3. Electricity + water – we all know, water and electricity are a bad mix, with water being highly conductive. Note that shocks involving water are often more serious. For any outlets near any water source, like kitchen, bathroom, and laundry room, make sure that you have Ground Fault Circuit Interrupters (GFCIs) to ensure that the power is automatically shut off in the presence of a ground fault, thus preventing electrical shock.

4. Faulty appliances – though we want to make our electrical appliances last longer, there will come a time that they will reach their limit. If you want to be safe from electric shock, make sure you don’t have any faulty appliances in your home. This is especially true
if your appliance has broken wiring and cords. With the electric current being unstable, you may receive an electrical shock as soon as you plugged in.

5. No electrical safety practices in the house – many homeowners do not actually have electrical safety practices around the house, like:

  • No tamper-resistant receptacles or even just simple plug covers on houses with young kids.
  • Not turning off devices or appliances before unplugging. Or just yanking on the chords when unplugging. Did you know that large appliances can create arcs when disconnected improperly?
  • Not turning off the power during electrical work (yes, even tightening of bulbs).
  • Not calling an electrician during repairs and installations
  • Touching switches with wet hands
  • Touching hot or live wires
  • Overloading extension cords

Injuries from Electric Shocks:

1. Muscle spasms – this is caused by muscles being stimulated by electricity. If the current is low, one will feel a tingling sensation but if the current is high, the victim may be unable to let go of the electric source due to sustained contractions. The longer the duration of contact means a higher probability of a more severe electric shock. Some shocks especially when traveling in extensor muscles could cause violent spasms, causing the victim to be propelled.

2. Cardiac arrestif the current of 50 mA passes through the heart of the victim, it will lead to cardiac arrest. The electricity could disturb the heart’s rhythm.

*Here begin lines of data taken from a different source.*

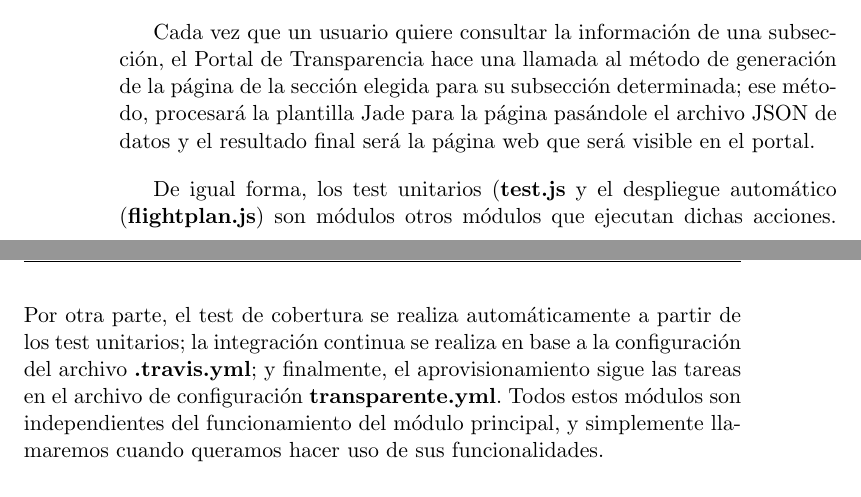
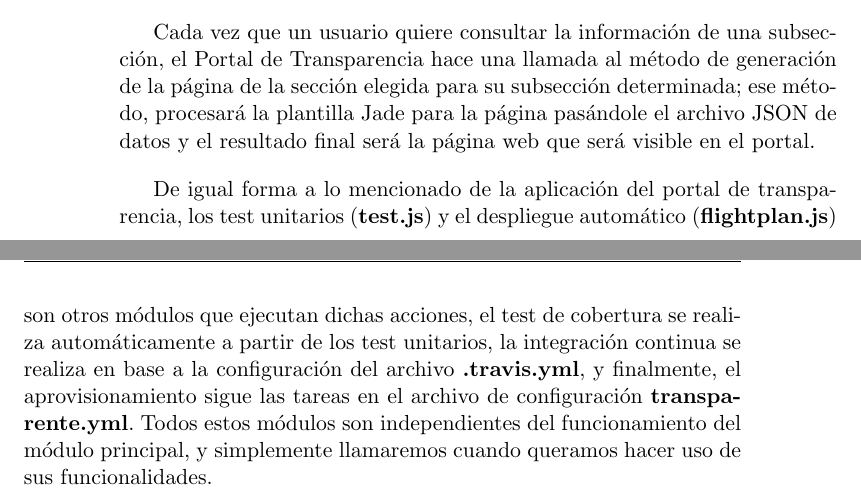
Before and after one commit to germaaan/TFG, a LaTeX book (proyecto.tex, which reads capitulos/04_AnalisisDiseno.tex): two parts of pages 50 and 51 of 53 before the commit and two parts of pages 50 and 51 of 54 after it, joined at a grey line, cut so that both start at the same text. Compiled offline with pdfLaTeX.

Commit message:
Estructura definitiva del documento

```diff
--- a/capitulos/04_AnalisisDiseno.tex
+++ b/capitulos/04_AnalisisDiseno.tex
@@ -1019,8 +1019,9 @@ de generación de la página de la sección elegida para su subsección determin
 página pasándole el archivo JSON de datos y el resultado final será la página web que será visible en el portal.
 
 \bigskip
-De igual forma, los test unitarios (\textbf{test.js} y el despliegue automático (\textbf{flightplan.js}) son módulos otros
-módulos que ejecutan dichas acciones. Por otra parte, el test de cobertura se realiza automáticamente a partir de los test
-unitarios; la integración continua se realiza en base a la configuración del archivo \textbf{.travis.yml}; y finalmente,
-el aprovisionamiento sigue las tareas en el archivo de configuración \textbf{transparente.yml}. Todos estos módulos son
-independientes del funcionamiento del módulo principal, y simplemente llamaremos cuando queramos hacer uso de sus funcionalidades.
+De igual forma a lo mencionado de la aplicación del portal de transparencia, los test unitarios (\textbf{test.js}) y el
+despliegue automático (\textbf{flightplan.js}) son otros módulos que ejecutan dichas acciones, el test de cobertura se realiza
+automáticamente a partir de los test unitarios, la integración continua se realiza en base a la configuración del archivo
+\textbf{.travis.yml}, y finalmente, el aprovisionamiento sigue las tareas en el archivo de configuración
+\textbf{transparente.yml}. Todos estos módulos son independientes del funcionamiento del módulo principal, y simplemente
+llamaremos cuando queramos hacer uso de sus funcionalidades.
```
Also changed, not shown: capitulos/01_Introduccion.tex (+1 -1 lines), prefacios/prefacio.tex (+8 -9 lines), proyecto.tex (+18 -15 lines), proyecto.pdf, 2 other files.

3. Burns – this is not only on the skin but electrical burns often affect the internal organs. High currents could lead to serious burns, which could lead to amputation, scarring, loss of function, and death.

Other possible injuries are:

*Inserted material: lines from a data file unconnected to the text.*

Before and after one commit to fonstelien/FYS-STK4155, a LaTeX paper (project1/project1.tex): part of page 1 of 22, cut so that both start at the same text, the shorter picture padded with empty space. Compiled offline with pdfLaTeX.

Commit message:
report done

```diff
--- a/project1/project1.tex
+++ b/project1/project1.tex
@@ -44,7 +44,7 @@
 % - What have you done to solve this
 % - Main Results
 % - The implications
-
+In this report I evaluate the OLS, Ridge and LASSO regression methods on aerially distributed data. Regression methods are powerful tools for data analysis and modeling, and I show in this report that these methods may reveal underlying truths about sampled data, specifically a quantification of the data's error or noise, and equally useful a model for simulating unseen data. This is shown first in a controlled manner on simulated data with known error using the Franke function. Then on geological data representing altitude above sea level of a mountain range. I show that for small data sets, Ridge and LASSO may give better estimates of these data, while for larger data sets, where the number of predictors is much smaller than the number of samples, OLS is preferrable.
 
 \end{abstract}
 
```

  • Nerve damage
  • Memory loss
  • Arrhythmia
  • Brain damage
  • Respiratory failure
  • Cataracts
  • Seizures
  • Paralysis
  • Secondary injuries cause by falling after being shocked
  • Headaches
  • Compartment syndrome
  • Speech, hearing, and vision problems
  • Loss of consciousness
  • Loss of kidney functions
  • Chest pain

Here are some reminders from Mayo Clinic in case of electric shocks:

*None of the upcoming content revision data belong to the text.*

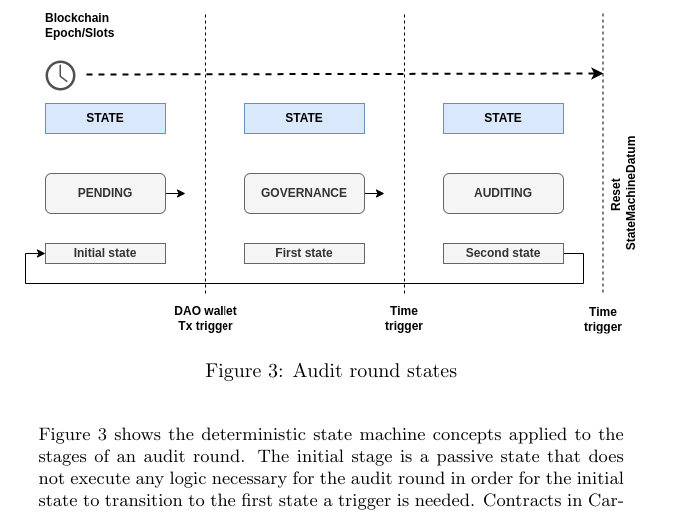
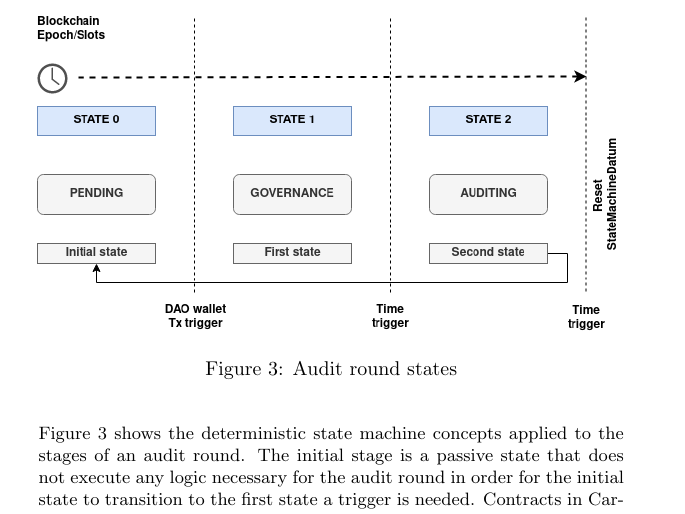
Before and after one commit to SCATDAO/DAO-AuditOcean, a LaTeX document (z/latex/SCAT1.tex): part of page 3 of 10, cut so that both start at the same text. Compiled offline with pdfLaTeX.

Commit message:
18-6-2023

```diff
--- a/z/latex/SCAT1.tex
+++ b/z/latex/SCAT1.tex
@@ -69,7 +69,7 @@ In computer science the concepts of state and machine of states are common. A st
 
 \begin{figure}[ht]
   \centering
-  \includegraphics[width=0.9\textwidth]{machine.png}
+  \includegraphics[width=0.85\textwidth]{machine.png}
   \caption{Audit round states}
   \label{fig:Audit round states}
 \end{figure}
```
Also changed, not shown: z/latex/SCAT1.pdf, z/latex/machine.png, 2 other files.
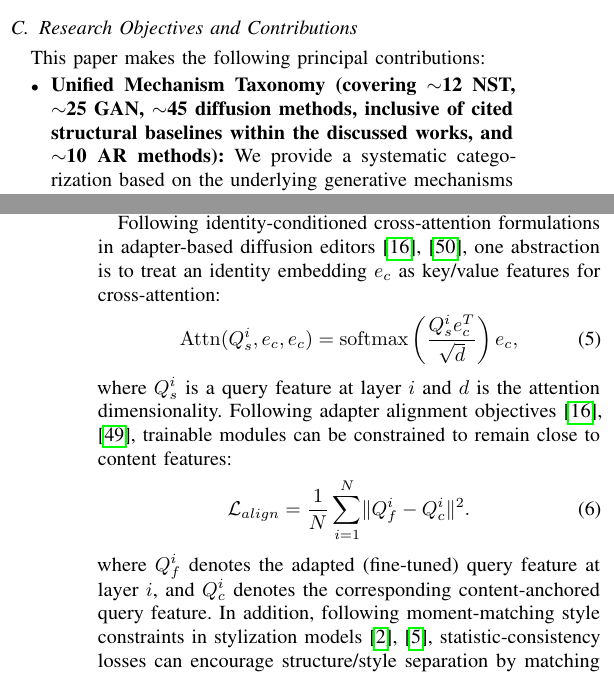
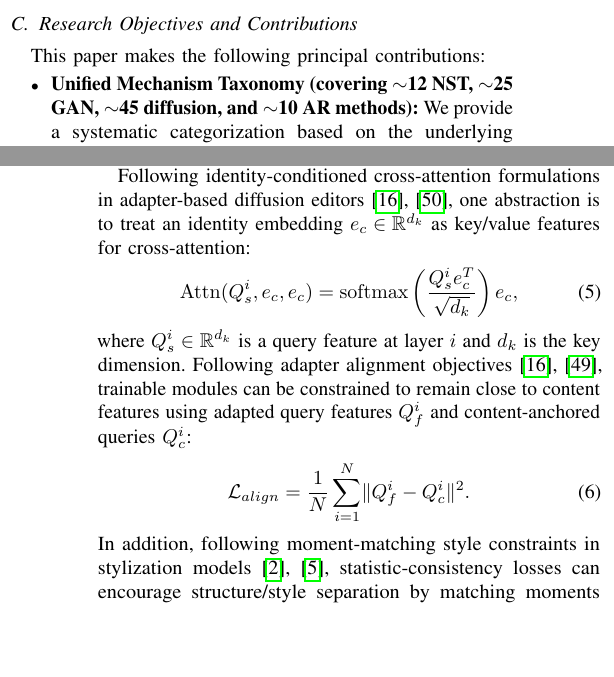
Before and after one commit to neverbiasu/Portrait-Style-Transfer-Survey, a LaTeX paper (main.tex): two parts of the columns of pages 1 and 5 of 16, joined at a grey line, cut so that both start at the same text, the shorter picture padded with empty space. Compiled offline with pdfLaTeX.

Commit message:
fix: clarify equation notation and remove pseudo-precise weight ranges (#15, #16)
- Define e_c dimension and add explicit Q_f/Q_c definitions before Eq. (6)
- Remove pseudo-precise λ_id/λ_geo ranges in favor of qualitative description

```diff
--- a/main.tex
+++ b/main.tex
@@ -52,7 +52,7 @@ Existing models often sacrifice at least one of these strictly competing objecti
 \label{sec:intro:contributions}
 This paper makes the following principal contributions:
 \begin{itemize}
-  \item \textbf{Unified Mechanism Taxonomy (covering $\sim$12 NST, $\sim$25 GAN, $\sim$45 diffusion methods, inclusive of cited structural baselines within the discussed works, and $\sim$10 AR methods):} We provide a systematic categorization based on the underlying generative mechanisms rather than target applications, enabling cross-paradigm comparisons.
+  \item \textbf{Unified Mechanism Taxonomy (covering $\sim$12 NST, $\sim$25 GAN, $\sim$45 diffusion, and $\sim$10 AR methods):} We provide a systematic categorization based on the underlying generative mechanisms rather than target applications, enabling cross-paradigm comparisons.
   \item \textbf{Critical Analysis of Failure Modes}: A taxonomy of "Killer Failures" including the Identity-Style Conflict and Texture Swimming.
   \item \textbf{Evaluation Protocol}: Proposing (and calling for adoption of) a "Golden Protocol" for robust benchmarking using Multi-Pillar metrics.
 \end{itemize}
@@ -170,16 +170,15 @@ In short, flow matching is no longer only a conceptual bridge between diffusion
 \label{sec:theory:diffusion}
 Diffusion models, operating through forward and reverse Markov chains, currently offer high diversity in portrait stylization \cite{ho2020denoising}. In addition to classic editing via stochastic differential equations, portrait-specific diffusion systems incorporate identity-aware constraints to avoid drift \cite{meng2021sdedit,kim2023diffface}. A key technical lever in this paradigm is \emph{attention control}: identity embeddings can be injected into cross-attention layers to stabilize identity while prompts guide texture and style \cite{wang2024instantid,zhang2023adding,ye2023ipadapter}.
 
-Following identity-conditioned cross-attention formulations in adapter-based diffusion editors \cite{ye2023ipadapter,wang2024instantid}, one abstraction is to treat an identity embedding $e_c$ as key/value features for cross-attention:
+Following identity-conditioned cross-attention formulations in adapter-based diffusion editors \cite{ye2023ipadapter,wang2024instantid}, one abstraction is to treat an identity embedding $e_c \in \mathbb{R}^{d_k}$ as key/value features for cross-attention:
 \begin{equation}
   \mathrm{Attn}(Q_s^i, e_c, e_c) =
-  \mathrm{softmax}\left(\frac{Q_s^i e_c^{T}}{\sqrt{d}}\right)e_c,
+  \mathrm{softmax}\left(\frac{Q_s^i e_c^{T}}{\sqrt{d_k}}\right)e_c,
 \end{equation}
-where $Q_s^i$ is a query feature at layer $i$ and $d$ is the attention dimensionality. Following adapter alignment objectives \cite{zhang2023adding,wang2024instantid}, trainable modules can be constrained to remain close to content features:
+where $Q_s^i \in \mathbb{R}^{d_k}$ is a query feature at layer $i$ and $d_k$ is the key dimension. Following adapter alignment objectives \cite{zhang2023adding,wang2024instantid}, trainable modules can be constrained to remain close to content features using adapted query features $Q_f^i$ and content-anchored queries $Q_c^i$:
 \begin{equation}
   \mathcal{L}_{align} = \frac{1}{N} \sum_{i=1}^{N} \lVert Q_f^i - Q_c^i \rVert^2.
-\end{equation}
-where $Q_f^i$ denotes the adapted (fine-tuned) query feature at layer $i$, and $Q_c^i$ denotes the corresponding content-anchored query feature. In addition, following moment-matching style constraints in stylization models \cite{gatys2016image,huang2017arbitraryst}, statistic-consistency losses can encourage structure/style separation by matching moments across denoising predictions:
+\end{equation} In addition, following moment-matching style constraints in stylization models \cite{gatys2016image,huang2017arbitraryst}, statistic-consistency losses can encourage structure/style separation by matching moments across denoising predictions:
 \begin{equation}
   \mathcal{L}_{style} =
   \lVert \mu(\epsilon_t) - \mu(\epsilon_t^c) \rVert^2
```
Also changed, not shown: main.tex (4 more changed lines).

1. Do not touch the person if s/he is still in contact with the electrical source.
2. Call your local emergency number if the source is from a high voltage wire or lightning. Stay more than 20 feet if wires are jumping or sparking.
3. Don’t move a person with electrical injuries unless s/he is in immediate danger.
4. Call your local emergency number if you see the following: severe burns, cardiac arrest, confusion, difficulty in breathing, seizures, loss of consciousness, muscle pain, and contractions.

After an electric shock and even without visible injuries, it is best if the affected individual will seek medical attention. When it comes to electric shock, the after-effects could be observed after days or even years.

In addition, health providers will be able to pinpoint if there are internal injuries that need to be attended to immediately. And of course, for visible injuries, surgeries such as skin grafting may also be required, and delaying medical attention could lead to a more severe symptom.

As always, Same Day Pros stresses that safety should be the utmost priority for all. If you notice any possible electrical shock hazard in your home, don’t hesitate and call-in a licensed electrician near you. Click here for a quotation.